YET ANOTHER RECORD HIGH FOR STOCKS: I credit the Democratic Congress! Well, that and good economic news:
Investors found reason for optimism in a stronger-than-expected jobs report for May. Nonfarm payrolls rose by 157,000 last month, a larger increase than in April and more than analysts anticipated. The unemployment rate held steady at 4.5 percent, as forecast, according to the Labor Department report.
The economic picture appeared brighter still following a lower reading on inflation from the Commerce Department and data from the Institute for Supply Management’s May survey, which indicated that the manufacturing sector was strengthening.
Well, that all sounds good.
UPDATE: A reader emails:
It is not only the U.S. where stocks are hitting records highs but also most markets in Europe, Asia, Africa and South America too. Lost amongst the cacophony of the MSM is the fact that economically the world has never had it this good and as a result millons of people are being lifted out of abject poverty every year.
I am employed as an emerging markets fund manager and witness this first hand. Two weeks ago I was in Shanghai and had dinner at a restaurant called M on the Bund. The Bund is where the banks and trading houses built their headquarters during the last great boom in Shanghai in the 1920’s & 30’s. M has a roof terrace overlooking the Hangpu River which is the main waterway for the city.
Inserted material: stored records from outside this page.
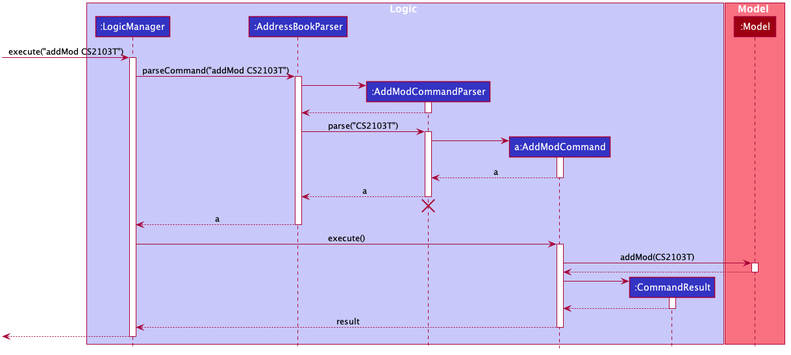
This is docs/images/AddModSequenceDiagram.png from nus-cs2103-AY2021S1/tp, a PlantUML export, as it was before one commit.
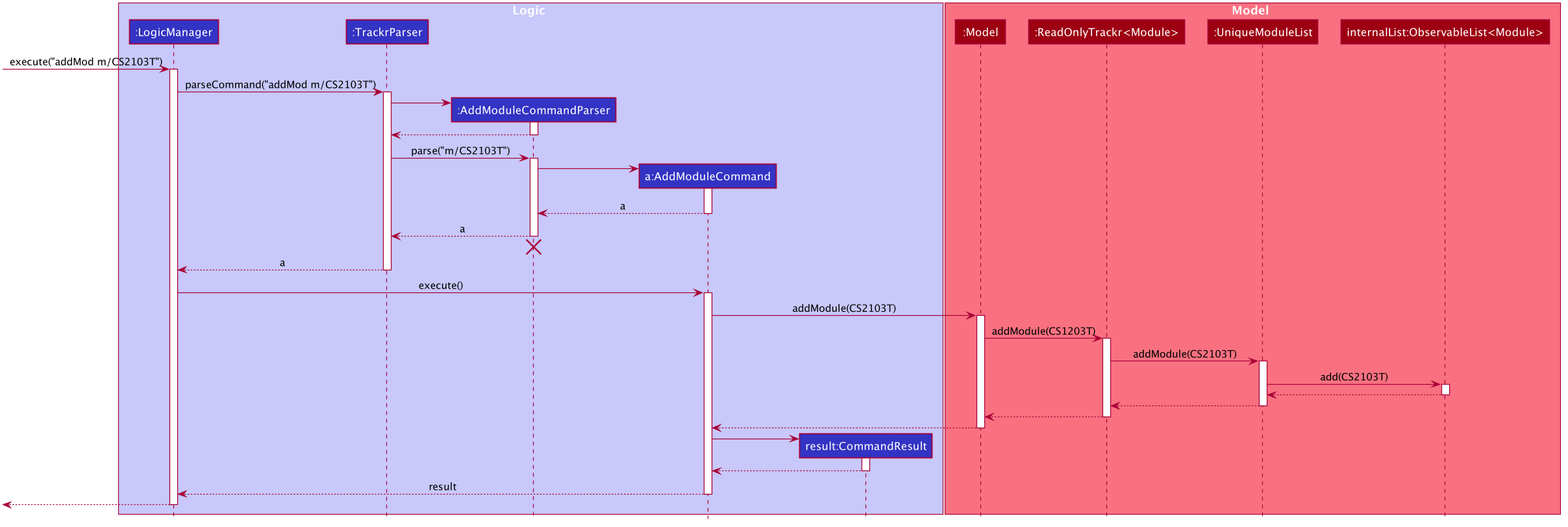
The same diagram one commit later.

Diff of the diagram source:
```diff
@@ -50,65 +50,86 @@
 
 box Logic #C8C8FA
 participant ":LogicManager" as LogicManager #3333C4
-participant ":AddressBookParser" as AddressBookParser #3333C4
-participant ":AddModCommandParser" as AddModCommandParser #3333C4
-participant "a:AddModCommand" as AddModCommand #3333C4
-participant ":CommandResult" as CommandResult #3333C4
+participant ":TrackrParser" as TrackrParser #3333C4
+participant ":AddModuleCommandParser" as AddModuleCommandParser #3333C4
+participant "a:AddModuleCommand" as AddModuleCommand #3333C4
+participant "result:CommandResult" as CommandResult #3333C4
 end box
 
 box Model #F97181
 participant ":Model" as Model #9D0012
+participant ":ReadOnlyTrackr<Module>" as ReadOnlyTrackr #9D0012
+participant ":UniqueModuleList" as UniqueModuleList #9D0012
+participant "internalList:ObservableList<Module>" as internalList #9D0012
 end box
 
-[-> LogicManager : execute("addMod CS2103T")
+[-> LogicManager : execute("addMod m/CS2103T")
 activate LogicManager
 
-LogicManager -> AddressBookParser : parseCommand("addMod CS2103T")
-activate AddressBookParser
+LogicManager -> TrackrParser : parseCommand("addMod m/CS2103T")
+activate TrackrParser
 
-create AddModCommandParser
-AddressBookParser -> AddModCommandParser
-activate AddModCommandParser
+create AddModuleCommandParser
+TrackrParser -> AddModuleCommandParser
+activate AddModuleCommandParser
 
-AddModCommandParser --> AddressBookParser
-deactivate AddModCommandParser
+AddModuleCommandParser --> TrackrParser
+deactivate AddModuleCommandParser
 
-AddressBookParser -> AddModCommandParser : parse("CS2103T")
-activate AddModCommandParser
+TrackrParser -> AddModuleCommandParser : parse("m/CS2103T")
+activate AddModuleCommandParser
 
-create AddModCommand
-AddModCommandParser -> AddModCommand
-activate AddModCommand
+create AddModuleCommand
+AddModuleCommandParser -> AddModuleCommand
+activate AddModuleCommand
 
-AddModCommand --> AddModCommandParser : a
-deactivate AddModCommand
+AddModuleCommand --> AddModuleCommandParser : a
+deactivate AddModuleCommand
 
-AddModCommandParser --> AddressBookParser : a
-deactivate AddModCommandParser
-AddModCommandParser -[hidden]-> AddressBookParser
-destroy AddModCommandParser
+AddModuleCommandParser --> TrackrParser : a
+deactivate AddModuleCommandParser
+AddModuleCommandParser -[hidden]-> TrackrParser
+destroy AddModuleCommandParser
 
-AddressBookParser --> LogicManager : a
-deactivate AddressBookParser
+TrackrParser --> LogicManager : a
+deactivate TrackrParser
 
-LogicManager -> AddModCommand : execute()
-activate AddModCommand
+LogicManager -> AddModuleCommand : execute()
+activate AddModuleCommand
 
-AddModCommand -> Model : addMod(CS2103T)
+AddModuleCommand -> Model : addModule(CS2103T)
 activate Model
 
-Model --> AddModCommand
+Model -> ReadOnlyTrackr : addModule(CS1203T)
+activate ReadOnlyTrackr
+
+ReadOnlyTrackr -> UniqueModuleList: addModule(CS2103T)
+activate UniqueModuleList
+
+UniqueModuleList -> internalList: add(CS2103T)
+activate internalList
+
+internalList --> UniqueModuleList
+deactivate internalList
+
+UniqueModuleList --> ReadOnlyTrackr
+deactivate UniqueModuleList
+
+ReadOnlyTrackr --> Model
+deactivate ReadOnlyTrackr
+
+Model --> AddModuleCommand
 deactivate Model
 
 create CommandResult
-AddModCommand -> CommandResult
+AddModuleCommand -> CommandResult
 activate CommandResult
 
-CommandResult --> AddModCommand
+CommandResult --> AddModuleCommand
 deactivate CommandResult
 
-AddModCommand --> LogicManager : result
-deactivate AddModCommand
+AddModuleCommand --> LogicManager : result
+deactivate AddModuleCommand
 
 [<--LogicManager
 deactivate LogicManager
```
The whole evening I witnessed a procession of barges and other ships laden with coal, cement, oil etc. heading upstream full and downstream empty. Looking out I could see the lights of welders flicker from various construction sites (sites are active 24/7) throughout the city. Scenes like these are occuring throughout the developing world though most without the vigor of the Chinese. As a result the various local economies are booming as are their stock markets. It is interesting to note that the two areas where the markets aren’t hitting new highs are Russia and the Gulf. I wonder if that tells us something about the future direction of oil prices?
That’s interesting. It probably tells us more about the corrosive effect of bad governance.